## EXERCISE AIM
Copy the lines below that contain "changed".

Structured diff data

┌──

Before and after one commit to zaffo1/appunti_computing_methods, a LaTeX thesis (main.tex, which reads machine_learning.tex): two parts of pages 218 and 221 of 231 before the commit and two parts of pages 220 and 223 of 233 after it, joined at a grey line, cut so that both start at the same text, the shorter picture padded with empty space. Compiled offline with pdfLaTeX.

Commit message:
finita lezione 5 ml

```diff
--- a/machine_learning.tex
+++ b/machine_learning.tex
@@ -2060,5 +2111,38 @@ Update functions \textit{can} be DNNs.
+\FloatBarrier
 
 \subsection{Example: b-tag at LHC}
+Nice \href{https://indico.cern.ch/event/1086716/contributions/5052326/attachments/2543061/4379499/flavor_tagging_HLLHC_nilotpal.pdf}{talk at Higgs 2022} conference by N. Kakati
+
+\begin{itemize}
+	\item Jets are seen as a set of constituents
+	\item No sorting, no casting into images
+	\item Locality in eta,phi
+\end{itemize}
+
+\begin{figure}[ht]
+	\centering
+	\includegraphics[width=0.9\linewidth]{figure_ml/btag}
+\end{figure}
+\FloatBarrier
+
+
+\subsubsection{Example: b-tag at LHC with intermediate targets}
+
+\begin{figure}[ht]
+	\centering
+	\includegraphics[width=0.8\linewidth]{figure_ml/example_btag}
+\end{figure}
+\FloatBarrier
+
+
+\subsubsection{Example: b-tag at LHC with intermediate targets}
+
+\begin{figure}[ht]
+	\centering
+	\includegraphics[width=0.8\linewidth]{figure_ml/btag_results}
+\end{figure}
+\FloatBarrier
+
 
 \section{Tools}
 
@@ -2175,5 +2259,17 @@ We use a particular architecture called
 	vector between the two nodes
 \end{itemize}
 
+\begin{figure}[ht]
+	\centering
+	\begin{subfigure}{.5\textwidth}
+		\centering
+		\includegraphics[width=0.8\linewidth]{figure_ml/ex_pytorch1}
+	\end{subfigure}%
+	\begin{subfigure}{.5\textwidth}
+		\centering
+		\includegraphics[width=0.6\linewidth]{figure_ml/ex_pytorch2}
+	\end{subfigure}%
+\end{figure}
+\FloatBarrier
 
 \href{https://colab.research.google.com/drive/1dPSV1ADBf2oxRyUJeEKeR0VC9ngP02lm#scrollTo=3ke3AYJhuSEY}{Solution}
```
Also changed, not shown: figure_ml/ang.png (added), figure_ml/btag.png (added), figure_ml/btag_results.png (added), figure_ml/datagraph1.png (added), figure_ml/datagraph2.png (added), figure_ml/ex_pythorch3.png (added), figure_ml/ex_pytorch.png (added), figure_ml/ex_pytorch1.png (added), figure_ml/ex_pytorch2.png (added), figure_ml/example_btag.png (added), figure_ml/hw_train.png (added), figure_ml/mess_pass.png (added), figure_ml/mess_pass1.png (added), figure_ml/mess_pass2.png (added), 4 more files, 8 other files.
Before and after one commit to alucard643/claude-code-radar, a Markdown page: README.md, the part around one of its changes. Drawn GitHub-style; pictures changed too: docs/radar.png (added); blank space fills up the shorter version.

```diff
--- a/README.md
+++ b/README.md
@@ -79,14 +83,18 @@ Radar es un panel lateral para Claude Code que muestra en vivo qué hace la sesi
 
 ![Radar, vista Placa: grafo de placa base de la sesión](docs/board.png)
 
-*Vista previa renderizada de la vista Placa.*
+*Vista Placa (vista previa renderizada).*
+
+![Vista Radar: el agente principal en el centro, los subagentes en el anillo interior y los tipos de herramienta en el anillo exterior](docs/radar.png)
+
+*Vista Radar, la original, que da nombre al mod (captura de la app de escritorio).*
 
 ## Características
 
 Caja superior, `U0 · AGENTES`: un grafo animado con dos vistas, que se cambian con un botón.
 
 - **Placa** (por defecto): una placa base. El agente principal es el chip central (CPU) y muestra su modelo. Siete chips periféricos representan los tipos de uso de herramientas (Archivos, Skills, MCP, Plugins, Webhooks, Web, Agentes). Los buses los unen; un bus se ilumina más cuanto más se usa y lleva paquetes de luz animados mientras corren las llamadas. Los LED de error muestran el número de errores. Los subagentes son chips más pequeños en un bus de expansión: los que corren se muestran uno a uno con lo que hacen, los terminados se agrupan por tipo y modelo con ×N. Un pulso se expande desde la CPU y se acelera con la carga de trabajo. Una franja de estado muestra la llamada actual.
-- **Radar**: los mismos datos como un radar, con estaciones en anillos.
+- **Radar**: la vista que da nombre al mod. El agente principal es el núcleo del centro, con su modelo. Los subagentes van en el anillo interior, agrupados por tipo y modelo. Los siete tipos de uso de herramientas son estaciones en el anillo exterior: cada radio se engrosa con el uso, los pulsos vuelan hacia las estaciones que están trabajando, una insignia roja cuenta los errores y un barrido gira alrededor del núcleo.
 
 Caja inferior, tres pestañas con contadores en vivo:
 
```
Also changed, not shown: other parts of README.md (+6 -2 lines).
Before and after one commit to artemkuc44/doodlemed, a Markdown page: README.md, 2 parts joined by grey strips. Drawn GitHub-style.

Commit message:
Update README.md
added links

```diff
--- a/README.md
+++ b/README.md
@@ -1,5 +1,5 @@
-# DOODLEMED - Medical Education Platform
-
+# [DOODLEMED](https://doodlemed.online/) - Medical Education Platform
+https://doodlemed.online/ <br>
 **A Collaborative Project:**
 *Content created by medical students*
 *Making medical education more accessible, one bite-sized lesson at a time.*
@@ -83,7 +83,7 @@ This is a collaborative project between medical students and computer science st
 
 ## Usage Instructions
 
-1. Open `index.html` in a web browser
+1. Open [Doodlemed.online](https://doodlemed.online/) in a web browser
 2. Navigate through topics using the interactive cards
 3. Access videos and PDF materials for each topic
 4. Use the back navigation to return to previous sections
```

└──

## EXERCISE SOLUTION
Also changed, not shown: figure_ml/ang.png (added), figure_ml/btag.png (added), figure_ml/btag_results.png (added), figure_ml/datagraph1.png (added), figure_ml/datagraph2.png (added), figure_ml/ex_pythorch3.png (added), figure_ml/ex_pytorch.png (added), figure_ml/ex_pytorch1.png (added), figure_ml/ex_pytorch2.png (added), figure_ml/example_btag.png (added), figure_ml/hw_train.png (added), figure_ml/mess_pass.png (added), figure_ml/mess_pass1.png (added), figure_ml/mess_pass2.png (added), 4 more files, 8 other files.
Before and after one commit to alucard643/claude-code-radar, a Markdown page: README.md, the part around one of its changes. Drawn GitHub-style; pictures changed too: docs/radar.png (added); blank space fills up the shorter version.
Also changed, not shown: other parts of README.md (+6 -2 lines).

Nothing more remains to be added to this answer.